The 1970 Dodge Challenger R/T may just be the ultimate muscle car anachronism. It came out at a time when the muscle car was falling out of favor and its popularity was declining. It’s a good thing that didn’t stop the powers at Dodge one bit from releasing one of the coolest pony cars in its history. It’s certainly earned its place in Dodge’s muscle car royalty.
Dodge and Plymouth Muscle Car Red Book, Peter C. Sessler, MBI Publishing, 2001
Standard Catalog of American Muscle Cars 1960-1972, John Gunnell, Krause Publications, 2006
Original Challenger and Barracuda 1970-1974, Jim Schild, MBI Publishing, 2003
Kings of the Street – American Muscle Cars, Consumer Guide, Publications International, 1995
Muscle Car – The Art of Power, John Gunnell, Krause Publications, 2008
Specifications for 1970 Dodge Challenger Hemi, Car and Driver, November 1969
Body & Frame
Type: front engine, rear wheel drive
Body style: four-passenger coupe
Powerplant: V8, water-cooled, cast iron block and heads, five main bearings
Displacement: 426 cubic inches
Horsepower (SAE): 425 bhp @ 5,000 rpm
Torque (SAE): 490 lb-ft @ 4,000 rpm
Maximum recommended engine speed: 6,500 rpm
Oil capacity: 5.0 quarts
Valve gear: pushrod operated overhead valves, hydraulic lifters
Bore x stroke: 4.25 x 3.75 inches
Compression ratio: 10.3:1
Carburetion: 2 x 4-barrel Carter AFB
Specific power output: 1.00 bhp/cubic inch
Transmission (as tested)
Type: 3-speed automatic
Type: max. torque converter: 2.1:1
Final drive ratio: 3.23:1
Type: recirculating ball, power assisted
Turns lock-to-lock: 3.5
Turning circle, curb-to-curb: 42.0 feet
Front: 11.0 x 3.0-inch cast iron drum, power assisted
Rear: 11.0 x 2.5-inch cast iron drum, power assisted
Front: independent, unequal control arms, torsion bars, anti-sway bar
Rear: rigid axle, semi-elliptic leaf springs
Wheels & Tires
Wheels: stamped steel, five-bolt
Tires (new): Goodyear F60-15 , polyglas, tubeless
Wheelbase: 110.0 inches
Length/Width/Height: 191.3/76.4/51.4 inches
Curb weight: 3,890 pounds
Front track: 59.7 inches
Rear track: 60.7 inches
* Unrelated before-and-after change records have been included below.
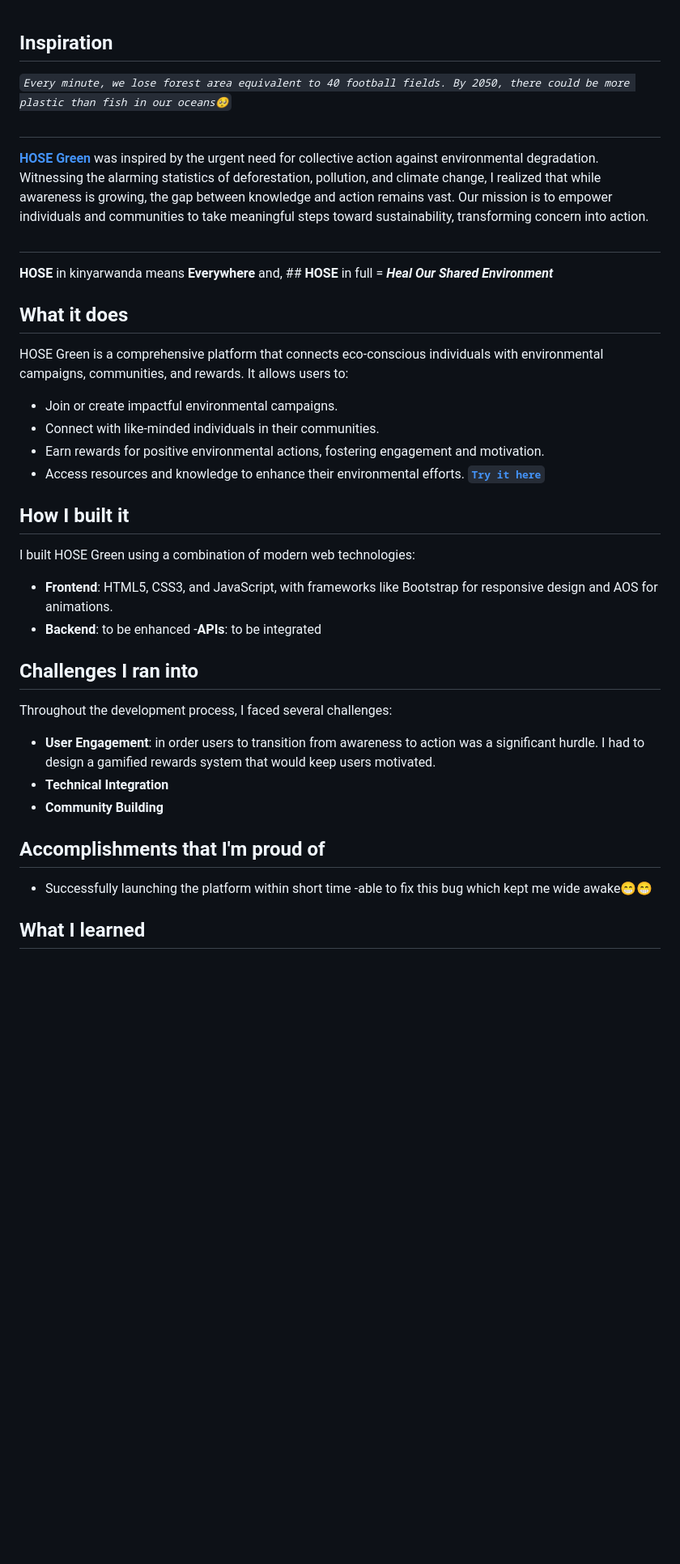
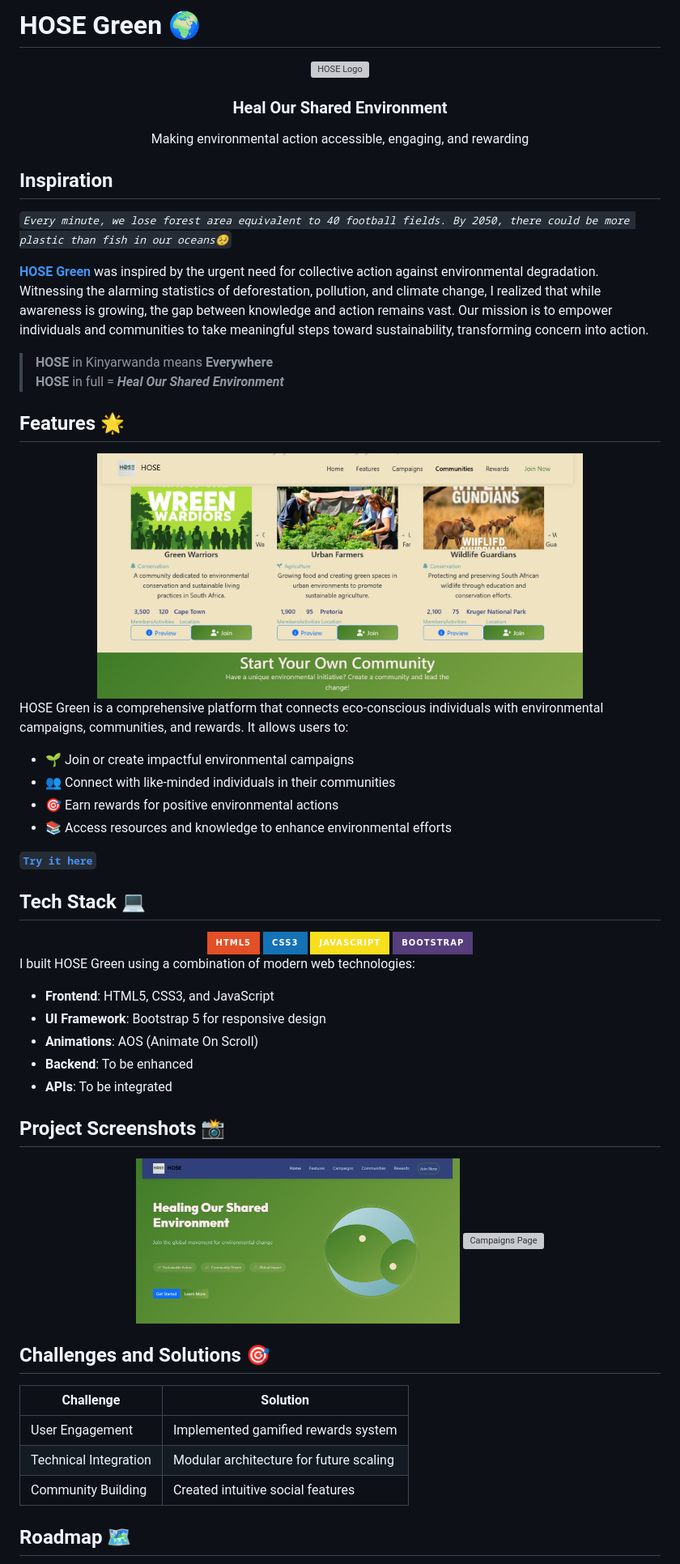
Before and after one commit to ujpm/HOSE-Green, a Markdown page: Readme.md, the part around the change printed below. Shown: that part at 81% size. GitHub-like rendering; pictures changed too: assets/images/features-preview.png (added), assets/images/screenshot-home.png (added); badges without logos; blank space fills up the shorter version; grey boxes are pictures that could not be loaded.

````diff
--- a/Readme.md
+++ b/Readme.md
@@ -1,38 +1,62 @@
+# HOSE Green 🌍
+<div align="center">
+  <img src="assets/images/hose-logo.png" alt="HOSE Logo" width="200"/>
+  <h3>Heal Our Shared Environment</h3>
+  <p>Making environmental action accessible, engaging, and rewarding</p>
+</div>
+
 ## Inspiration
 _```Every minute, we lose forest area equivalent to 40 football fields. By 2050, there could be more plastic than fish in our oceans🥺```_
-##
+
 **[HOSE Green](https://ujpm.github.io/HOSE-Green/)** was inspired by the urgent need for collective action against environmental degradation. Witnessing the alarming statistics of deforestation, pollution, and climate change, I realized that while awareness is growing, the gap between knowledge and action remains vast. Our mission is to empower individuals and communities to take meaningful steps toward sustainability, transforming concern into action.
-##
-**HOSE** in kinyarwanda means **Everywhere** and, ##
-**HOSE** in full = **_Heal Our Shared Environment_**
 
-## What it does
+> **HOSE** in Kinyarwanda means **Everywhere**
+> **HOSE** in full = **_Heal Our Shared Environment_**
+
+## Features 🌟
+
+<div align="center">
+  <img src="assets/images/features-preview.png" alt="Features Preview" width="600"/>
+</div>
 
 HOSE Green is a comprehensive platform that connects eco-conscious individuals with environmental campaigns, communities, and rewards. It allows users to:
-- Join or create impactful environmental campaigns.
-- Connect with like-minded individuals in their communities.
-- Earn rewards for positive environmental actions, fostering engagement and motivation.
-- Access resources and knowledge to enhance their environmental efforts.
+- 🌱 Join or create impactful environmental campaigns
+- 👥 Connect with like-minded individuals in their communities
+- 🎯 Earn rewards for positive environmental actions
+- 📚 Access resources and knowledge to enhance environmental efforts
+
 **[```Try it here```](https://ujpm.github.io/HOSE-Green/)**
 
-## How I built it
+## Tech Stack 💻
+
+<div align="center">
+  <img src="https://img.shields.io/badge/HTML5-E34F26?style=for-the-badge&logo=html5&logoColor=white" alt="HTML5"/>
+  <img src="https://img.shields.io/badge/CSS3-1572B6?style=for-the-badge&logo=css3&logoColor=white" alt="CSS3"/>
+  <img src="https://img.shields.io/badge/JavaScript-F7DF1E?style=for-the-badge&logo=javascript&logoColor=black" alt="JavaScript"/>
+  <img src="https://img.shields.io/badge/Bootstrap-563D7C?style=for-the-badge&logo=bootstrap&logoColor=white" alt="Bootstrap"/>
+</div>
 
 I built HOSE Green using a combination of modern web technologies:
-- **Frontend**: HTML5, CSS3, and JavaScript, with frameworks like Bootstrap for responsive design and AOS for animations.
-- **Backend**: to be enhanced
--**APIs**: to be integrated
+- **Frontend**: HTML5, CSS3, and JavaScript
+- **UI Framework**: Bootstrap 5 for responsive design
+- **Animations**: AOS (Animate On Scroll)
+- **Backend**: To be enhanced
+- **APIs**: To be integrated
 
-## Challenges I ran into
+## Project Screenshots 📸
 
-Throughout the development process, I faced several challenges:
-- **User Engagement**: in order users to transition from awareness to action was a significant hurdle. I had to design a gamified rewards system that would keep users motivated.
-- **Technical Integration**
-- **Community Building**
+<div align="center">
+  <img src="assets/images/screenshot-home.png" alt="Home Page" width="400"/>
+  <img src="assets/images/screenshot-campaigns.png" alt="Campaigns Page" width="400"/>
+</div>
 
-## Accomplishments that I'm proud of
+## Challenges and Solutions 🎯
 
-- Successfully launching the platform within short time
--able to fix this bug which kept me wide awake😁😁
+| Challenge | Solution |
+|-----------|----------|
+| User Engagement | Implemented gamified rewards system |
+| Technical Integration | Modular architecture for future scaling |
+| Community Building | Created intuitive social features |
 
-## What I learned
+## Roadmap 🗺️
 
````
Also changed, not shown: other parts of Readme.md (+22 -9 lines), 1 other file.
Fuel tank capacity: 18.0 gallons
Weight distribution, F/R: 58.9/41.1 percent
0 – 60 mph: 5.8 seconds
Quarter mile: 14.1 seconds @ 103.2 mph
Top speed (est): 146 mph